▸ What is required
In full and without changes, output the data.
⟨
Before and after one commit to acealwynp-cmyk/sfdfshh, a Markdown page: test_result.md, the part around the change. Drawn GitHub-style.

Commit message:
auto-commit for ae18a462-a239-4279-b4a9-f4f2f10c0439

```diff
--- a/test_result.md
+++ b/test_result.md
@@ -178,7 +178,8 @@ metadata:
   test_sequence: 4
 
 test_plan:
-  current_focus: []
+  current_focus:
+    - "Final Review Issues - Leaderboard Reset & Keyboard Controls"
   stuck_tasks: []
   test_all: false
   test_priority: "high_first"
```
⟩
▸ Task output
Before and after one commit to acealwynp-cmyk/sfdfshh, a Markdown page: test_result.md, the part around the change. Drawn GitHub-style.

Commit message:
auto-commit for ae18a462-a239-4279-b4a9-f4f2f10c0439

```diff
--- a/test_result.md
+++ b/test_result.md
@@ -178,7 +178,8 @@ metadata:
   test_sequence: 4
 
 test_plan:
-  current_focus: []
+  current_focus:
+    - "Final Review Issues - Leaderboard Reset & Keyboard Controls"
   stuck_tasks: []
   test_all: false
   test_priority: "high_first"
```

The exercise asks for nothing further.